**Task brief:**
Please copy out each entry, word for word.

[Change detection data]
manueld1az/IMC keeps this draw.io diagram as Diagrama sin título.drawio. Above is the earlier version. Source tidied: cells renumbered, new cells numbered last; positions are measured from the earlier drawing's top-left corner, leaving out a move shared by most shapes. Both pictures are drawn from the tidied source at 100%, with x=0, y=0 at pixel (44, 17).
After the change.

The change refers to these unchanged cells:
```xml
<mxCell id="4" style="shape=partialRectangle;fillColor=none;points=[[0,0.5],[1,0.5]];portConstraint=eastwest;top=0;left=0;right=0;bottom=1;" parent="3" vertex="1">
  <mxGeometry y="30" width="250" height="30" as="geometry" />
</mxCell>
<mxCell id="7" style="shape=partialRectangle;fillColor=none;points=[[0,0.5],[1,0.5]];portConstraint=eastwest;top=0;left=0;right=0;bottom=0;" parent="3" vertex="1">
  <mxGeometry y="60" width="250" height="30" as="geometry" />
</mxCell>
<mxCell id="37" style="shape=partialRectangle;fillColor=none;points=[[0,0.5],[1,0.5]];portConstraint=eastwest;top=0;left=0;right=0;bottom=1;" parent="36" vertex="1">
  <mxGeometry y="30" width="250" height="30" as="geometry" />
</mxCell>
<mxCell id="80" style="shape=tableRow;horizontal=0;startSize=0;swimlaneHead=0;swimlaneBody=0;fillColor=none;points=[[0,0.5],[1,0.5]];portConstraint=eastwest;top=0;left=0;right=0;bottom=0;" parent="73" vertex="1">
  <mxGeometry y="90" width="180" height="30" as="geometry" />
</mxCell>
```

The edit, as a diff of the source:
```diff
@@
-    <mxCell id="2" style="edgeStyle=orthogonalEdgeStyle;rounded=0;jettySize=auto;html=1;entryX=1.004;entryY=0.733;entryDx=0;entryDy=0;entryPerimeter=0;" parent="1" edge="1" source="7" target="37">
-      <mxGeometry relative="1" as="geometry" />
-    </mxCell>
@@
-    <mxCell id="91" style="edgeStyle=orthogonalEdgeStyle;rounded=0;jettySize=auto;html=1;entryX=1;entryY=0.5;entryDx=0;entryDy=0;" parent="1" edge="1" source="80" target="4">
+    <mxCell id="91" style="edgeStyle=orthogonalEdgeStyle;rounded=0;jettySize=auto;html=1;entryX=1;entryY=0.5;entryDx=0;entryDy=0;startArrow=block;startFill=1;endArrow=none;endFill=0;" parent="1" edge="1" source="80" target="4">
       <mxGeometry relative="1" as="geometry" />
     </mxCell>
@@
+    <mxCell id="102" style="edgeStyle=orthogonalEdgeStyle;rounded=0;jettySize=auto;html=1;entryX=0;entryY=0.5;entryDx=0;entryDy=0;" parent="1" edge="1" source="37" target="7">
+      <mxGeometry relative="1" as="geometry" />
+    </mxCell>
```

**Solution to this exercise:**
manueld1az/IMC keeps this draw.io diagram as Diagrama sin título.drawio. Above is the earlier version. Source tidied: cells renumbered, new cells numbered last; positions are measured from the earlier drawing's top-left corner, leaving out a move shared by most shapes. Both pictures are drawn from the tidied source at 100%, with x=0, y=0 at pixel (44, 17).
After the change.

The change refers to these unchanged cells:
```xml
<mxCell id="4" style="shape=partialRectangle;fillColor=none;points=[[0,0.5],[1,0.5]];portConstraint=eastwest;top=0;left=0;right=0;bottom=1;" parent="3" vertex="1">
  <mxGeometry y="30" width="250" height="30" as="geometry" />
</mxCell>
<mxCell id="7" style="shape=partialRectangle;fillColor=none;points=[[0,0.5],[1,0.5]];portConstraint=eastwest;top=0;left=0;right=0;bottom=0;" parent="3" vertex="1">
  <mxGeometry y="60" width="250" height="30" as="geometry" />
</mxCell>
<mxCell id="37" style="shape=partialRectangle;fillColor=none;points=[[0,0.5],[1,0.5]];portConstraint=eastwest;top=0;left=0;right=0;bottom=1;" parent="36" vertex="1">
  <mxGeometry y="30" width="250" height="30" as="geometry" />
</mxCell>
<mxCell id="80" style="shape=tableRow;horizontal=0;startSize=0;swimlaneHead=0;swimlaneBody=0;fillColor=none;points=[[0,0.5],[1,0.5]];portConstraint=eastwest;top=0;left=0;right=0;bottom=0;" parent="73" vertex="1">
  <mxGeometry y="90" width="180" height="30" as="geometry" />
</mxCell>
```

The edit, as a diff of the source:
```diff
@@
-    <mxCell id="2" style="edgeStyle=orthogonalEdgeStyle;rounded=0;jettySize=auto;html=1;entryX=1.004;entryY=0.733;entryDx=0;entryDy=0;entryPerimeter=0;" parent="1" edge="1" source="7" target="37">
-      <mxGeometry relative="1" as="geometry" />
-    </mxCell>
@@
-    <mxCell id="91" style="edgeStyle=orthogonalEdgeStyle;rounded=0;jettySize=auto;html=1;entryX=1;entryY=0.5;entryDx=0;entryDy=0;" parent="1" edge="1" source="80" target="4">
+    <mxCell id="91" style="edgeStyle=orthogonalEdgeStyle;rounded=0;jettySize=auto;html=1;entryX=1;entryY=0.5;entryDx=0;entryDy=0;startArrow=block;startFill=1;endArrow=none;endFill=0;" parent="1" edge="1" source="80" target="4">
       <mxGeometry relative="1" as="geometry" />
     </mxCell>
@@
+    <mxCell id="102" style="edgeStyle=orthogonalEdgeStyle;rounded=0;jettySize=auto;html=1;entryX=0;entryY=0.5;entryDx=0;entryDy=0;" parent="1" edge="1" source="37" target="7">
+      <mxGeometry relative="1" as="geometry" />
+    </mxCell>
```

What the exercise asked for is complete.